India’s Prime Minister Narendra Modi recently inaugurated the Kutch Branch Canal in Gujarat that connects the last mile of Western Gujarat with the Narmada River waters more than 750 Km away in Central Gujarat.

The challenges in completing the Narmada dam and its associated canal network, despite a concerted global campaign run by motivated NGOs, is an exemplary achievement in itself.

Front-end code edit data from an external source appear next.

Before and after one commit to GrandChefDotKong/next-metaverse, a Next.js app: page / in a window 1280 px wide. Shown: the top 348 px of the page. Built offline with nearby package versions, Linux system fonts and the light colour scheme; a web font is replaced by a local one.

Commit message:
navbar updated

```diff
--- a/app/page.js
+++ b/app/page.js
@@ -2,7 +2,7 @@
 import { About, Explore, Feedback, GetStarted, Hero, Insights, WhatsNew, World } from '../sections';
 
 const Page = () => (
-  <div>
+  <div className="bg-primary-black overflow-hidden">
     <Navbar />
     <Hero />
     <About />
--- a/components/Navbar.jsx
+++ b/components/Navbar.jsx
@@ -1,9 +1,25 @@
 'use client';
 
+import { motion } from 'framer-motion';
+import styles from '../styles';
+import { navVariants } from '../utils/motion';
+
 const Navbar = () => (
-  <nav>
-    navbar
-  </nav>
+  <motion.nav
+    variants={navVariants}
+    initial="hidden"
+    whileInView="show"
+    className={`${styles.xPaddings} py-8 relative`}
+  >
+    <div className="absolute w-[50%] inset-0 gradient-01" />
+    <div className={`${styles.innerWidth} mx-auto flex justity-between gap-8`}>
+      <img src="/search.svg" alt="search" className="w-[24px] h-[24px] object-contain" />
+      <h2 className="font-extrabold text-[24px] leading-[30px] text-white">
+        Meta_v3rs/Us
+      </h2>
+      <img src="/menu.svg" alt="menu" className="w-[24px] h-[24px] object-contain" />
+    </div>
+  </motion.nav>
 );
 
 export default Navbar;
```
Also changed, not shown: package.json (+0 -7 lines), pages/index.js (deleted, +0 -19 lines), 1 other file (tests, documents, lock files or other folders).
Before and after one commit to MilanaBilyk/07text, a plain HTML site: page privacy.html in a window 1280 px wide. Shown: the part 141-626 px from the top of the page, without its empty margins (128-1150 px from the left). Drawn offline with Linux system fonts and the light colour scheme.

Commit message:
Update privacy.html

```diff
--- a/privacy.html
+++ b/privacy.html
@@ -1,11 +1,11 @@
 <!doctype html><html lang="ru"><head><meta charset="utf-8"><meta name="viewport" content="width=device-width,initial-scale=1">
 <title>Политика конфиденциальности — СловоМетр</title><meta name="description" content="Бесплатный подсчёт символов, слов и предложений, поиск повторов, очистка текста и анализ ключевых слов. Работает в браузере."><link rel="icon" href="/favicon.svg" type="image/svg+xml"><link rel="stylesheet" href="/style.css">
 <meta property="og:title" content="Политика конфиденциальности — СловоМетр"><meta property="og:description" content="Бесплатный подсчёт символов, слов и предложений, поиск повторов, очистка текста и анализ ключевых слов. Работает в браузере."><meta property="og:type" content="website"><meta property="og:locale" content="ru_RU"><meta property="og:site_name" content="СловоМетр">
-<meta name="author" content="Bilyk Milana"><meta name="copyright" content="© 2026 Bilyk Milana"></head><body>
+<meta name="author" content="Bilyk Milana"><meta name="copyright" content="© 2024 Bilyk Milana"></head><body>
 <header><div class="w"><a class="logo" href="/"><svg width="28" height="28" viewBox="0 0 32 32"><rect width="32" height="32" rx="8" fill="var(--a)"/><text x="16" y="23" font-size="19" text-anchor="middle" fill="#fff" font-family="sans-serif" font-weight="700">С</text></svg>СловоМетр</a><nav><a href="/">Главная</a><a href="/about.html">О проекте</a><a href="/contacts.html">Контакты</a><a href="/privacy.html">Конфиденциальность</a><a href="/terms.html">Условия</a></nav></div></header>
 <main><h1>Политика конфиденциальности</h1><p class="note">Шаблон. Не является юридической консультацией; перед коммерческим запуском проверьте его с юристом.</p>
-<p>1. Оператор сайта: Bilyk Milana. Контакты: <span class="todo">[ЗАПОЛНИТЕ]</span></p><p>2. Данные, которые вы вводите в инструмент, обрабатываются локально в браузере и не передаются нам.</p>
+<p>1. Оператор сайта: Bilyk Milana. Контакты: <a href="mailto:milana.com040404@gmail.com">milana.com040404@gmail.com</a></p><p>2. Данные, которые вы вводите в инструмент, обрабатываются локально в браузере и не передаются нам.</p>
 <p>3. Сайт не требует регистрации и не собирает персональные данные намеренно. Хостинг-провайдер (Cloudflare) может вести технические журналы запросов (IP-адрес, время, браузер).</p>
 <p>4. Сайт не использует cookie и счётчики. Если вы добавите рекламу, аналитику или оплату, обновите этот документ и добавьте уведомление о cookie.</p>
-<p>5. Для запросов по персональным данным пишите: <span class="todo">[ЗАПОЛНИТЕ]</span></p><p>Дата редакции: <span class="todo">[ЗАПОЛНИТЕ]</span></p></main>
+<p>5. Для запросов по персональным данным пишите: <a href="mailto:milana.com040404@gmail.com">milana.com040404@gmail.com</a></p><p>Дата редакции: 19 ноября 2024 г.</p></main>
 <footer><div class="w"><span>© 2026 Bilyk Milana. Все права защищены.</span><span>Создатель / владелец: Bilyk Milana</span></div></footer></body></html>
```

However, the bigger story is the entire approach adopted by then Chief Minister Modi in solving the water problem of Gujarat, an approach which has now converted into a national template.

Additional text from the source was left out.